I have always considered myself a realistic optimist, a person who sees the world in abundance rather than scarcity. Although the pandemic has caused a small dent in my outlook, something usually happens to bring me back.

This week, that something is Worcester. Exciting news from the recent census shows that in the past 10 years, Worcester’s population has grown from 180,000 to 206,000, which is over 14%! Worcester is one of the fastest growing cities in New England and has grown twice the average rate in the country. As the 2nd largest city in New England, we’ve left both Providence and Springfield far behind us.

Why is this important? It is a sign that people want to come to Worcester. We have a good quality of life with a decent cost of living – certainly much better than anywhere close to Boston. And there is much to attract people: beautiful geography and recreation; great restaurants; an impressive arts community; sports; colleges and universities; a medical school and great medical care; diversity and culture; innovation in biotech and other industries; an extensive non-profit community; and so much more.
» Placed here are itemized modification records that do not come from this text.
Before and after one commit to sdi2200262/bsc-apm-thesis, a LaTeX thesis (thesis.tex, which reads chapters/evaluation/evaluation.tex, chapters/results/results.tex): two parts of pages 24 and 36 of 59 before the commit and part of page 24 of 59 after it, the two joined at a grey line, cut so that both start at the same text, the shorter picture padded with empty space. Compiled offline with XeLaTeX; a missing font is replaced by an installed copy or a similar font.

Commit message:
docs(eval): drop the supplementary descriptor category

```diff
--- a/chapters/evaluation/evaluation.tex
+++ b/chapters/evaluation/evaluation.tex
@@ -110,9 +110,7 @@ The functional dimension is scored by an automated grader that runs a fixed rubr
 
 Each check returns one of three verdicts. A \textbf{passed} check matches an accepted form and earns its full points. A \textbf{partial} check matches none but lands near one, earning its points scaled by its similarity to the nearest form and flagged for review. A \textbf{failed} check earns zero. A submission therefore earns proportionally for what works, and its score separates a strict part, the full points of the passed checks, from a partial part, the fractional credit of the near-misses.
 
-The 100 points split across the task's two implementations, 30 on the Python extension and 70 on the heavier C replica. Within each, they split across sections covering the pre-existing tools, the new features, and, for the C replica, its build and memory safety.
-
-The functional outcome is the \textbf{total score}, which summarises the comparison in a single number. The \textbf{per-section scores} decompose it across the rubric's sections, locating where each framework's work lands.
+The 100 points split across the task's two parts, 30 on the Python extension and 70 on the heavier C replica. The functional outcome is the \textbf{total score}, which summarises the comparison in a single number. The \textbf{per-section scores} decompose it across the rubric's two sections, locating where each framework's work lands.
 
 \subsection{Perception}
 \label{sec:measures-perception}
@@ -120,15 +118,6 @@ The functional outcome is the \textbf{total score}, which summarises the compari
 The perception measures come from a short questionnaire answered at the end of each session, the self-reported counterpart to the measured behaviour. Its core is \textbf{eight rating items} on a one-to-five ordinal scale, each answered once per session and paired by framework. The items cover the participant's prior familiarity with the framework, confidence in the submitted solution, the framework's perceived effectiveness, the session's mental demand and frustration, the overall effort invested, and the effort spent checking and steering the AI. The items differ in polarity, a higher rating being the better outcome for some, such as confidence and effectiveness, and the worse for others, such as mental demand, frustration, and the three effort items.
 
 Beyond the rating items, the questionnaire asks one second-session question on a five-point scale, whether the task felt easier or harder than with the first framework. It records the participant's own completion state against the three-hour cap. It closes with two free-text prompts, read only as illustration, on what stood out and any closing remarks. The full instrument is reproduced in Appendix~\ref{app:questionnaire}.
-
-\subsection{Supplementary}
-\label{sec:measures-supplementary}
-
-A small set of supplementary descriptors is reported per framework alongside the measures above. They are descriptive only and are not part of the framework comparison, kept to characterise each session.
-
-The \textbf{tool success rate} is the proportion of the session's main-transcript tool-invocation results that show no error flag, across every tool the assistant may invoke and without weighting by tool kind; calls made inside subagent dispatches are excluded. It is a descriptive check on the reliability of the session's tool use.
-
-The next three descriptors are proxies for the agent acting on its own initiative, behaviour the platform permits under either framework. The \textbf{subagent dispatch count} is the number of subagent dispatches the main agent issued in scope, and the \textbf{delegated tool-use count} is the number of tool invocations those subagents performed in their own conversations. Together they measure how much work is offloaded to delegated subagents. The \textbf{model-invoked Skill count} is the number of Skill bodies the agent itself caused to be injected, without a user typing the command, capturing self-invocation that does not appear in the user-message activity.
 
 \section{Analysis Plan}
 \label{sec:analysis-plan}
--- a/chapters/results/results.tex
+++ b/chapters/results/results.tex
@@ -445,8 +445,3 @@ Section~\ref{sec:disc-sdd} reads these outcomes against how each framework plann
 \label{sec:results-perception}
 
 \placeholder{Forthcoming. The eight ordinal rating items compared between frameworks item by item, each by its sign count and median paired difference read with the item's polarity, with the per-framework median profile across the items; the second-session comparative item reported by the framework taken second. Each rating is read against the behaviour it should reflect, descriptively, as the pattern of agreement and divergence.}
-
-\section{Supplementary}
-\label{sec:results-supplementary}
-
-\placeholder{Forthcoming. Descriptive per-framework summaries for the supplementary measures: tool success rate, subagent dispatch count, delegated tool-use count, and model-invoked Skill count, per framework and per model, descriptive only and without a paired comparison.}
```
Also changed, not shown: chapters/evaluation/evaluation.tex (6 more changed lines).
When I first interviewed at Temple Emanuel Sinai, I did my research on Worcester. From what I read, Worcester was at a tipping point. With just the right push, Worcester could be propelled to greatness… or just tumble back to the past. I was convinced of the former. And we’re seeing it happen. Even with the pandemic, our city and its surrounding towns continue to grow and flourish. People are moving here. The Worcester “Renaissance” may have experienced a slight pause, but it is still moving forward.

Temple Emanuel Sinai is benefitting from that growth. For the past few years, we’ve had young families and young adults circling the periphery of our community: attending Pray and Play or Purim Carnival; commenting on our Facebook page about our diversity work; and asking me to officiate at weddings and baby namings.

Here is the most significant evidence of our growth: for the first time since Temple Emanuel Sinai began, our Religious School has more new students registered than those who graduated – almost twice the number! This is certainly something to celebrate as we look toward the New Year. In this way and many more, the future is indeed bright.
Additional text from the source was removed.